◆ Exercise details ◆
The whole listing that follows is to be restated word for word, images excluded.

◆ Recorded information ◆
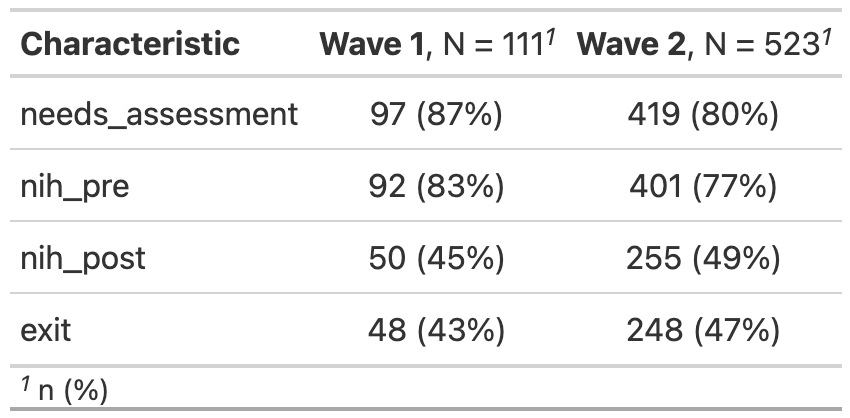
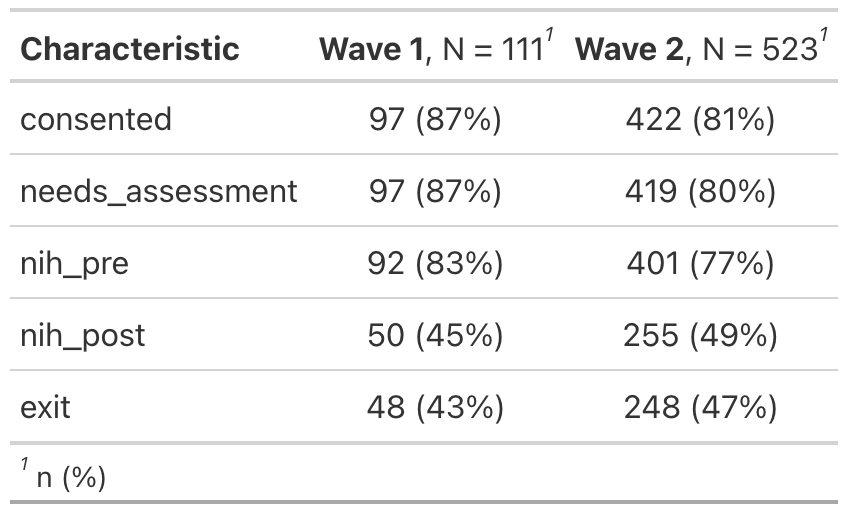
Add "consented" as a phase

diff --git a/reports/notebooks/participant_count_and_attrition.md b/reports/notebooks/participant_count_and_attrition.md
@@ -29,6 +29,17 @@ What about overall number of institutions across both waves?
 
     ## [1] 78
 
+Limited only to participants that consented
+
+| wave   | n_institutions |
+|:-------|---------------:|
+| Wave 1 |             23 |
+| Wave 2 |             58 |
+
+Across both waves?
+
+    ## [1] 64
+
 Limited only to participants that made it all the way through the exit
 survey:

◆ Completed task ◆
Add "consented" as a phase

diff --git a/reports/notebooks/participant_count_and_attrition.md b/reports/notebooks/participant_count_and_attrition.md
@@ -29,6 +29,17 @@ What about overall number of institutions across both waves?
 
     ## [1] 78
 
+Limited only to participants that consented
+
+| wave   | n_institutions |
+|:-------|---------------:|
+| Wave 1 |             23 |
+| Wave 2 |             58 |
+
+Across both waves?
+
+    ## [1] 64
+
 Limited only to participants that made it all the way through the exit
 survey:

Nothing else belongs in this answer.